My inbox was clogged with responses to my recent prediction of US energy independence. This will be the most important change to the global economy for the next 20 years. So I shall go into more depth.
The energy research house, Raymond James, put out an estimate that domestic American oil production (USO) would rise from 5.6 million barrels a day to 9.1 million by 2015. That means its share of total consumption will leap from 28% to 46% of our total 20 million barrels a day habit. These are game changing numbers.
Names like the Eagle Ford, Haynesville, and the Bakken Shale, once obscure references on geological maps, are now a major force in the country’s energy picture. Ten years ago North Dakota was suffering from rampant depopulation. Now, itinerate oil workers must brave -40 degree winter temperatures in their recreational vehicles pursuing their $150,000 a year jobs.
The value of this extra 3.5 million barrels/day works out to $122 billion a year at current prices (3.5 million X 365 X $96). That will drop America’s trade deficit by nearly 25% over the next three years, and almost wipe out our current account surplus. Needless to say, this is a hugely dollar positive development.
These 3.5 million barrels will also offset much of the growth in China’s oil demand for the next three years. Fewer oil exports to the US also vastly expand the standby production capacity of Saudi Arabia.
If you want proof of the impact this will have on the economy, look no further than the coal ETF (KOL), which has been falling relentlessly in a rising market. Power plant conversion from coal to natural gas (UNG) is accelerating at a dramatic pace. Public utilities love ditching all the potential liabilities that come with coal. That leaves China as the remaining buyer, and their economy is slowing.
It all makes the current price of oil at $95 look a little rich. As with the last oil spike four years ago, this one is occurring in the face of a supply glut. Cushing, Oklahoma is awash in Texas tea, and the Strategic Petroleum Reserve stashed away in salt domes in Texas and Louisiana is at its maximum capacity of 727 million barrels. It is concerns about war with Iran, fanned by elections in both countries that have taken prices up from $77 since the fall.
My oil industry friends tell me this fear premium has added $30-$40 to the price of crude. This is why I have been advising readers to sell short oil price spikes to $110. The current run up isn’t going to take us to the $150 high that we saw in the last cycle. It is also why I am keeping oil companies with major onshore domestic assets in my long-term model portfolio, like Exxon Mobile (XOM) and Occidental Petroleum (OXY).

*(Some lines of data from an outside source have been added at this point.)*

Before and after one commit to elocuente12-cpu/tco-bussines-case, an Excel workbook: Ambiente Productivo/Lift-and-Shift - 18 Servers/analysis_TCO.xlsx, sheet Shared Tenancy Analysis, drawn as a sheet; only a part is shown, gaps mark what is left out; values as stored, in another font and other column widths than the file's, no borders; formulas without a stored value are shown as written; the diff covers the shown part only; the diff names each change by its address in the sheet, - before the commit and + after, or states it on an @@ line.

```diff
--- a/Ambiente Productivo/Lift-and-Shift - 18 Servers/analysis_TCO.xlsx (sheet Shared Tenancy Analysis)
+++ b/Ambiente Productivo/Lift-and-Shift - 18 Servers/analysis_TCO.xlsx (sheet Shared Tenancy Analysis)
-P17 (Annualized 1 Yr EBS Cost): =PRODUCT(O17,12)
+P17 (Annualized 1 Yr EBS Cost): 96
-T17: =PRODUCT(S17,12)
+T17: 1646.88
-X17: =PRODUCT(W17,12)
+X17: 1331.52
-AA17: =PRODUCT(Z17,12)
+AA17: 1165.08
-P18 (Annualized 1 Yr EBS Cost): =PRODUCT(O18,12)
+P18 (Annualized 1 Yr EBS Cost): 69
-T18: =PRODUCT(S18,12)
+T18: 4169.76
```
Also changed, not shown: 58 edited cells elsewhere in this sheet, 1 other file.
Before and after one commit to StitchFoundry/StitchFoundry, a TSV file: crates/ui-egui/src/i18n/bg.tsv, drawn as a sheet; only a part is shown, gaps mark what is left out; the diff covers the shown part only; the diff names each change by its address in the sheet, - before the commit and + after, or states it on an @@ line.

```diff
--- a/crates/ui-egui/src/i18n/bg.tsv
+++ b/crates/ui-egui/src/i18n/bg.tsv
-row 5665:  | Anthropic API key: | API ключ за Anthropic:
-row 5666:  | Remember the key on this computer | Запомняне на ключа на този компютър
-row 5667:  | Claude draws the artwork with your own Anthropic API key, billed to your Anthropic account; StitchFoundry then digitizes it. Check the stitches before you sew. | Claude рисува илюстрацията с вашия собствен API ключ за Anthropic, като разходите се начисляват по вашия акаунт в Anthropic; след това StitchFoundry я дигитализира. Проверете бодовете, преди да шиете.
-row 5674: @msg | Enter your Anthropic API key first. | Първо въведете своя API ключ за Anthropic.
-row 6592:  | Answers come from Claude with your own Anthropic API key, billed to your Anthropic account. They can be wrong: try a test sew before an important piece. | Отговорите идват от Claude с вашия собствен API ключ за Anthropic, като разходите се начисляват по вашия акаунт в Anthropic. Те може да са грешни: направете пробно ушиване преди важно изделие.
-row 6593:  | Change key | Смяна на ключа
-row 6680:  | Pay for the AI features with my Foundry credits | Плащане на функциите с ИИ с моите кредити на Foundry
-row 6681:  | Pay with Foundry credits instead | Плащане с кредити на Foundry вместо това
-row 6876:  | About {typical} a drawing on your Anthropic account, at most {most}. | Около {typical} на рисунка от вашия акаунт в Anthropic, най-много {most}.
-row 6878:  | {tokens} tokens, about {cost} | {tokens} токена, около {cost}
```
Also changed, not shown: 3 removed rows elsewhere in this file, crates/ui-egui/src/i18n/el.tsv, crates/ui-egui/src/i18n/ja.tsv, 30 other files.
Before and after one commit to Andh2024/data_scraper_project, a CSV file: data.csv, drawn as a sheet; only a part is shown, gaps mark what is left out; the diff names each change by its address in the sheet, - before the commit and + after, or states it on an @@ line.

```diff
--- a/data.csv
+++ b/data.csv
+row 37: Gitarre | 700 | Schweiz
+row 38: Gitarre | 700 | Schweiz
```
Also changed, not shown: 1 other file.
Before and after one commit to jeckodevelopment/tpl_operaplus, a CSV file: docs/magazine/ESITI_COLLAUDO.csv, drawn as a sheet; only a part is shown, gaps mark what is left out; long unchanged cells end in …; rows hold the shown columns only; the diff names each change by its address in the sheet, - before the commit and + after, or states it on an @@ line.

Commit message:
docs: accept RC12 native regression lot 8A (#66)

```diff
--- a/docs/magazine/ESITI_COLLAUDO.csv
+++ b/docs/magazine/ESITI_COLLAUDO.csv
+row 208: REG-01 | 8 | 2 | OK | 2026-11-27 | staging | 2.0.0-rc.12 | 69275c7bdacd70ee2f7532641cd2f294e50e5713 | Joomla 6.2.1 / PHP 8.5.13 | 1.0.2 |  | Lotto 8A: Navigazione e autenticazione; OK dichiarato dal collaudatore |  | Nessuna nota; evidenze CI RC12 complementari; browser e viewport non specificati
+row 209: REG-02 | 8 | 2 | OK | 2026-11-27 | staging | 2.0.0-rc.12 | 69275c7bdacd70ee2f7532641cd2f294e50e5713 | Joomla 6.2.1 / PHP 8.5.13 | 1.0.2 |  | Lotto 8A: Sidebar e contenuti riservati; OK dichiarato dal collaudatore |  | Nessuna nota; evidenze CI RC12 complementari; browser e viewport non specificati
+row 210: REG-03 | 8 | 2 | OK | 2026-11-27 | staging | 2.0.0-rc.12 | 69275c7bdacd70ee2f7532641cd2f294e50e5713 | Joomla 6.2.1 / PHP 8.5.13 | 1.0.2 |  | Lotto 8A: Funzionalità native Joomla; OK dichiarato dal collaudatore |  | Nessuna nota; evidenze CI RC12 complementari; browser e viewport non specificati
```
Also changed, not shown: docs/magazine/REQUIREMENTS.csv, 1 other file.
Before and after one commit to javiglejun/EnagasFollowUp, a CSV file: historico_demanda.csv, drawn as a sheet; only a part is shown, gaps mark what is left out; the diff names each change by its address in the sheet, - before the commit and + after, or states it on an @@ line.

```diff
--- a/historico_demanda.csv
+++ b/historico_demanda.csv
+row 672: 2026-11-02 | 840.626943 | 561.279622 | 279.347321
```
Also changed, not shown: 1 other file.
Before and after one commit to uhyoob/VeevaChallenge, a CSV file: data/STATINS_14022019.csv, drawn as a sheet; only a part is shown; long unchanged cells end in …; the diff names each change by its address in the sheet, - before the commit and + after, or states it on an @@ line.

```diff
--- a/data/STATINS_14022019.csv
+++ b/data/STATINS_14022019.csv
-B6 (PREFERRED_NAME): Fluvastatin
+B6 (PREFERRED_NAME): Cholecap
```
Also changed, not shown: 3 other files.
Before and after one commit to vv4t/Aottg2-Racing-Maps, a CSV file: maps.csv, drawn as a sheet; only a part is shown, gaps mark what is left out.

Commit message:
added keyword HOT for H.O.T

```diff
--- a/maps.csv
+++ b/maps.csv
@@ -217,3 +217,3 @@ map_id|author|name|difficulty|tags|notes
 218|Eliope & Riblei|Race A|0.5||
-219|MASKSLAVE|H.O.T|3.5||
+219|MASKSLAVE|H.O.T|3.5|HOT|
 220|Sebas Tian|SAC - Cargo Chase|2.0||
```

Energy independence is also making a huge contribution to the US jobs picture. According to energy guru, my old friend, Daniel Yergin (you must read his Pulitzer Prize winning book on oil, The Prize), energy has created 1.7 million jobs in the last 5 years, and will double that in the next three. It has also created $60 billion a year in new revenues from taxes and oil leases for the US Treasury. Ironic as it may seem, the job that pushes the headline unemployment rate down to the Fed’s vaunted and magical 6.5% target could be for a roustabout.